To others like me, who are told that we’re too young to make a difference, I say: look to history. From the Little Rock Nine to the Velvet Revolution to the anti-war campaigns of the 60s — throughout the world and throughout history, society has turned to young people to lead us through challenging and uncertain times. Today is no different. At this very moment, young organizers, researchers, and storytellers across the world are leading innovative efforts to address pressing problems facing their communities: a climate emergency, a global pandemic and systemic racism, to name a few.
I stand with those young people, and I stand with you.
It’s one of the reasons I think the work that the National Geographic Society is doing is so important. As a 2020 Education Fellow, I’m working to connect with a growing, global network of young leaders who are dedicated to impacting the world for the better, and helping turn their interest into action. After all, that’s the Society’s purpose. Since its founding 132 years ago, the National Geographic Society has invested in intrepid Explorers who challenge our understanding, help solve some of our planet’s most complex problems, and dare to envision a brighter, more sustainable future. The Society funds Explorers like Jane Goodall, Jedidah Isler, Bob Ballard, Rue Mapp, and so many others who inspire thousands around the world today.
National Geographic believes that its mission — to use the power of science, exploration, education and storytelling to illuminate and protect the wonder of our world — cannot be accomplished without the leadership, innovation and contributions of young people. In my role as a National Geographic Education Fellow, I’ve been working alongside Society staff to engage hundreds of youth around the world in conversations to understand how to best support #GenGeo: a global community of young people who are helping to shape the conversation, drive progress, and seek solutions to help protect our planet.

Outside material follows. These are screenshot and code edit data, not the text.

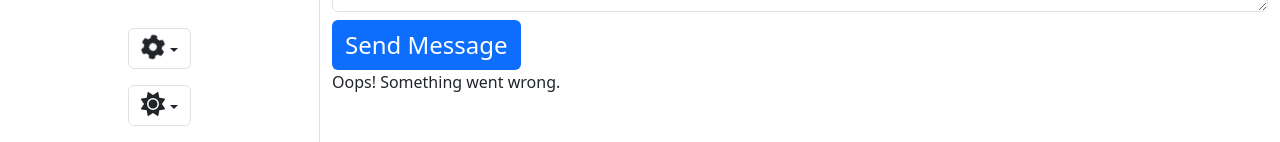
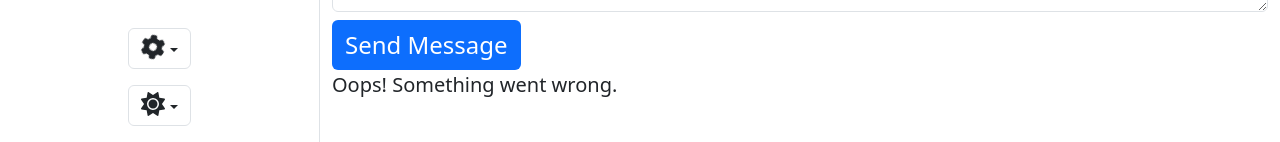
Before and after one commit to proto-codes/protocodes, a React (Create React App) app: page /contact in a window 1280 px wide. Both pictures are taken after typing "Sample", "name@example.com", "Sample", "Sample" into the empty fields and a click on the button "Send Message". Shown: the part 658-800 px from the top of the page. Built offline with nearby package versions, Linux system fonts and the light colour scheme; a web font is replaced by a local one.

Commit message:
made little changes

```diff
--- a/public/index.html
+++ b/public/index.html
@@ -8,15 +8,10 @@
     <meta name="description" content="Explore the portfolio of a skilled full stack developer specializing in React, Vue, Node, PHP (Laravel), and Python (Django). Discover innovative projects, coding expertise, and creative solutions." />
     <meta name="robots" content="index, follow">
 
-    <meta property="og:title" content="Portfolio">
-    <meta property="og:description" content="Explore the projects and skills of ProtoCodes, a versatile full stack developer skilled in React, Vue, Node, PHP (Laravel), and Python (Django).">
-    <meta property="og:image" content="%PUBLIC_URL%/my_image.png">
-    <meta property="og:url" content="https://protocodes.vercel.app/">
-
-
     <link rel="apple-touch-icon" sizes="180x180" href="%PUBLIC_URL%/apple-touch-icon.png">
     <link rel="icon" type="image/png" sizes="32x32" href="%PUBLIC_URL%/favicon-32x32.png">
     <link rel="icon" type="image/png" sizes="16x16" href="%PUBLIC_URL%/favicon-16x16.png">
+
     <!--
       manifest.json provides metadata used when your web app is installed on a
       user's mobile device or desktop. See https://developers.google.com/web/fundamentals/web-app-manifest/
--- a/src/components/ContactSec.jsx
+++ b/src/components/ContactSec.jsx
@@ -100,7 +100,7 @@ function ContactSec() {
                         {isSubmitting ? 'Sending...' : 'Send Message'}
                     </button>
                 </form>
-                {status && <p>{status}</p>}
+                {status && <p className='fs-5'>{status}</p>}
             </div>
         </section>
     </div>
```
Also changed, not shown: public/my_image.png (deleted).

As a direct result of the conversations we had with young people, and the needs you identified, the National Geographic Society launched several initiatives to provide even more support for youth, including a Summer Learning Series. For many, COVID-19 upended summer plans, from key internships and jobs to countless other opportunities for young people, which were cancelled as a result of the pandemic. So, our team mobilized to create live events like #GenGeo Careers In Exploration. Every Tuesday at 2 p.m. EDT, tune in as National Geographic Young Explorer Sahar Mohammadzadeh hosts conversations with Nat Geo Explorers at the top of their respective fields in science, exploration, education and storytelling, and learn about the career advice they wish they knew in high school and college. Or join me every Friday at 2 p.m. EDT for a live conversation with some of the best storytellers in the business: National Geographic photographers during Explorer Classroom Special Edition: Photo Camp Live.
As we connect throughout the summer, we want to keep our conversations and momentum going! Share your ideas, reflections and feedback and let us know: how can we improve upon this series? What else can we explore? Get in touch with me at email@example.com and @aebrennen on Instagram and Twitter.
In communities around the world, young people are showing us that we’re making progress and that we have many reasons to be hopeful. I could not be prouder or more excited to see these initiatives and the #GenGeo community take off. And I can’t wait to see the change that just us “kids” are able to create.
Andrew Brennen is a 2020 National Geographic Education Fellow, host of Explorer Classroom Special Edition: Photo Camp Live, and co-founder of the Prichard Committee Student Voice Team. Follow him on Twitter: @aebrennen
Feature image by Rebecca Hale